● **Exercise instructions**:
Check each line of the records below and collect those holding "layout".

(Front-end code edit data)
____

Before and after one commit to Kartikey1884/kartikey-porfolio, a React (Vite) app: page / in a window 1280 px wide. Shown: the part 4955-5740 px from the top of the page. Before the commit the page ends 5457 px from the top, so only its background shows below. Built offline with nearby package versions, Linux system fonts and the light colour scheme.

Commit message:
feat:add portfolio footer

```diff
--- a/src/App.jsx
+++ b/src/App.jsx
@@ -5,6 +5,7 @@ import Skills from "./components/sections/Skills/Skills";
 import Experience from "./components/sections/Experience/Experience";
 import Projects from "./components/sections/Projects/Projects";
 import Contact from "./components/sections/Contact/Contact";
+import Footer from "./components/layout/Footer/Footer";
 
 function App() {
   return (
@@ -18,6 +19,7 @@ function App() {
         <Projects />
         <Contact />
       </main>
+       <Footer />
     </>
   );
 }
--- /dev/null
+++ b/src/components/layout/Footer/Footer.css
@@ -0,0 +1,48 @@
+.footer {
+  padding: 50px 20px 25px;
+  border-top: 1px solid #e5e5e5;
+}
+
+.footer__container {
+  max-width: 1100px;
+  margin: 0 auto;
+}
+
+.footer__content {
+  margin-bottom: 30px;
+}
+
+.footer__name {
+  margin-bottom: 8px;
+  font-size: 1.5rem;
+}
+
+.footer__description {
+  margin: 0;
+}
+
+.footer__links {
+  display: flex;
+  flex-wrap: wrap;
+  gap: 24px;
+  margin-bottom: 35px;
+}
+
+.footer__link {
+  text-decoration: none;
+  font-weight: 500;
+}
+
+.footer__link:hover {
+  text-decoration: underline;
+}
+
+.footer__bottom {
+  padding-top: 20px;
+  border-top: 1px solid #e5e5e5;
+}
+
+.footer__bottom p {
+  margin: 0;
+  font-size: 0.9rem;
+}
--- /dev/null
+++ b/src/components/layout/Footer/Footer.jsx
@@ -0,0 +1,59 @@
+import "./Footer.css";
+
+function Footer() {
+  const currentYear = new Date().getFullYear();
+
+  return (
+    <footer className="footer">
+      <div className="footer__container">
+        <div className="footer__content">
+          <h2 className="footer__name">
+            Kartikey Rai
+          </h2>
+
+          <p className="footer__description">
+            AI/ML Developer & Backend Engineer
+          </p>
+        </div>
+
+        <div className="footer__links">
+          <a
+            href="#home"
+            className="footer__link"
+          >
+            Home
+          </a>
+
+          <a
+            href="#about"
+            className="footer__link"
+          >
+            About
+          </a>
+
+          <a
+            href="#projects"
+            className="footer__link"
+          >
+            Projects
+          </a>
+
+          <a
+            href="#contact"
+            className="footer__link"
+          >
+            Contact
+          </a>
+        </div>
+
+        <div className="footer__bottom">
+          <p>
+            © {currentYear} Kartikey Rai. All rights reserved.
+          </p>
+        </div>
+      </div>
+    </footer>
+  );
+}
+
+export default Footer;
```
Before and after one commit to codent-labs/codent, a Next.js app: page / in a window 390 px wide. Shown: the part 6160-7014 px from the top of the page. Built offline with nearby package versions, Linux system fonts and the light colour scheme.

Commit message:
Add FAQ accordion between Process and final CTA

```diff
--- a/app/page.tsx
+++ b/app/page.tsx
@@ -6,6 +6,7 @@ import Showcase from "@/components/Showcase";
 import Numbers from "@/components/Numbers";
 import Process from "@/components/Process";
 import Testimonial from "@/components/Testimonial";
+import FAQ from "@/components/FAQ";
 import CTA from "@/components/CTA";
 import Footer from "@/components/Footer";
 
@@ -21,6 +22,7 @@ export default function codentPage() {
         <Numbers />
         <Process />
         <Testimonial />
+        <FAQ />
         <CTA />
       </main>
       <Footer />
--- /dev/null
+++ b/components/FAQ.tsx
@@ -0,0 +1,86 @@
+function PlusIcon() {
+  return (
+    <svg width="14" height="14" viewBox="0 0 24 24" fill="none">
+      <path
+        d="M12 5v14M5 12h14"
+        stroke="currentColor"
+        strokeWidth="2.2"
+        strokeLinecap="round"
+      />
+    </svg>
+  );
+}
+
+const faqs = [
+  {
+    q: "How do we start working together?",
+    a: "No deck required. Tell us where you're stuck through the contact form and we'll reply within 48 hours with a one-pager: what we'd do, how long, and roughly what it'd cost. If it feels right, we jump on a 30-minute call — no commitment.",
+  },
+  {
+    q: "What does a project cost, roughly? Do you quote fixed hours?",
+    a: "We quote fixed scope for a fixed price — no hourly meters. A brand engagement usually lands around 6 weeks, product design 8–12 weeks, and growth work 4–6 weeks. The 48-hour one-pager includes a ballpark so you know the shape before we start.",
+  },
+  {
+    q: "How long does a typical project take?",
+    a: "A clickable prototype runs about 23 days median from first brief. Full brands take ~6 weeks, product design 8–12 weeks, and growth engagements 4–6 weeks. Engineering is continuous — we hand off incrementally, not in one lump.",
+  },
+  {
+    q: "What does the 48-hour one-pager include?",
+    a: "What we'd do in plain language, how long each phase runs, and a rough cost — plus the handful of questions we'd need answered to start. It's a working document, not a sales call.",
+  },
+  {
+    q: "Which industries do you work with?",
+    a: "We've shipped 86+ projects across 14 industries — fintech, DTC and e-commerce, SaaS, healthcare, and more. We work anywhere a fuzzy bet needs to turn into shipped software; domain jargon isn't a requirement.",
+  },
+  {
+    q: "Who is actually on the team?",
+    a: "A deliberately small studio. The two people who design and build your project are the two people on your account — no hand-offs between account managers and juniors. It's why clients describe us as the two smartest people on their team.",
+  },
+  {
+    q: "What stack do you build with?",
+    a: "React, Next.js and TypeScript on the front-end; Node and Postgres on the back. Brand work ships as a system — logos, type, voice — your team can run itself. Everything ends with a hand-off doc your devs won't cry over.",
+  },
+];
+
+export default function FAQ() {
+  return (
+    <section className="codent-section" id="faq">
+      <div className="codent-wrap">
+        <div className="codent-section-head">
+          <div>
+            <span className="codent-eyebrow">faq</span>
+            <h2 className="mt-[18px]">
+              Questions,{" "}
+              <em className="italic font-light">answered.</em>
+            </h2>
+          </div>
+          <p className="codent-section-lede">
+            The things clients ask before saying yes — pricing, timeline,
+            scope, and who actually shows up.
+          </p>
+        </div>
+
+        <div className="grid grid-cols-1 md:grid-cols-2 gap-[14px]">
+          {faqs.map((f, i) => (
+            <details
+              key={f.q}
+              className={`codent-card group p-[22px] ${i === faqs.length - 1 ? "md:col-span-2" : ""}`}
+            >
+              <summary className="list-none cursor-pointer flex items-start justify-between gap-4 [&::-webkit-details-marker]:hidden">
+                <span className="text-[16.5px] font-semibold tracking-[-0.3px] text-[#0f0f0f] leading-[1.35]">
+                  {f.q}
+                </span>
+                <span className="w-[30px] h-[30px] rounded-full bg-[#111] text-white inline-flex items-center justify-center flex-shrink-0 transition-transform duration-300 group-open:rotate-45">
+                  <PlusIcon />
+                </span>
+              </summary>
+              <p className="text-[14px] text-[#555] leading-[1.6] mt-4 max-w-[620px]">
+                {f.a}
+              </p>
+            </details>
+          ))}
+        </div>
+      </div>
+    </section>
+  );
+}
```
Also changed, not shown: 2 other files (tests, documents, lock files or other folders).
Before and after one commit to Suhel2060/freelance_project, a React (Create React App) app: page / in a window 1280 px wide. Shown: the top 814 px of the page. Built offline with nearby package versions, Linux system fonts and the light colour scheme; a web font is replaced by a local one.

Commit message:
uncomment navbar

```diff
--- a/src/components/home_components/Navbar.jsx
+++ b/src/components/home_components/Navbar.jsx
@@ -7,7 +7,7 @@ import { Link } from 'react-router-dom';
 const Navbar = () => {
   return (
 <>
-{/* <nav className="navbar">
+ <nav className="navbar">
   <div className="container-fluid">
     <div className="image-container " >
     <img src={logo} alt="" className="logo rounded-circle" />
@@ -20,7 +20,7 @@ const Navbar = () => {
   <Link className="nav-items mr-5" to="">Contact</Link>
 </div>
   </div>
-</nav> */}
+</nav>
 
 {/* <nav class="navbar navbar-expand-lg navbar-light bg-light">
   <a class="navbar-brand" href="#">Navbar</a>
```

____

● **Output below**:
+import Footer from "./components/layout/Footer/Footer";
+++ b/src/components/layout/Footer/Footer.css
+++ b/src/components/layout/Footer/Footer.jsx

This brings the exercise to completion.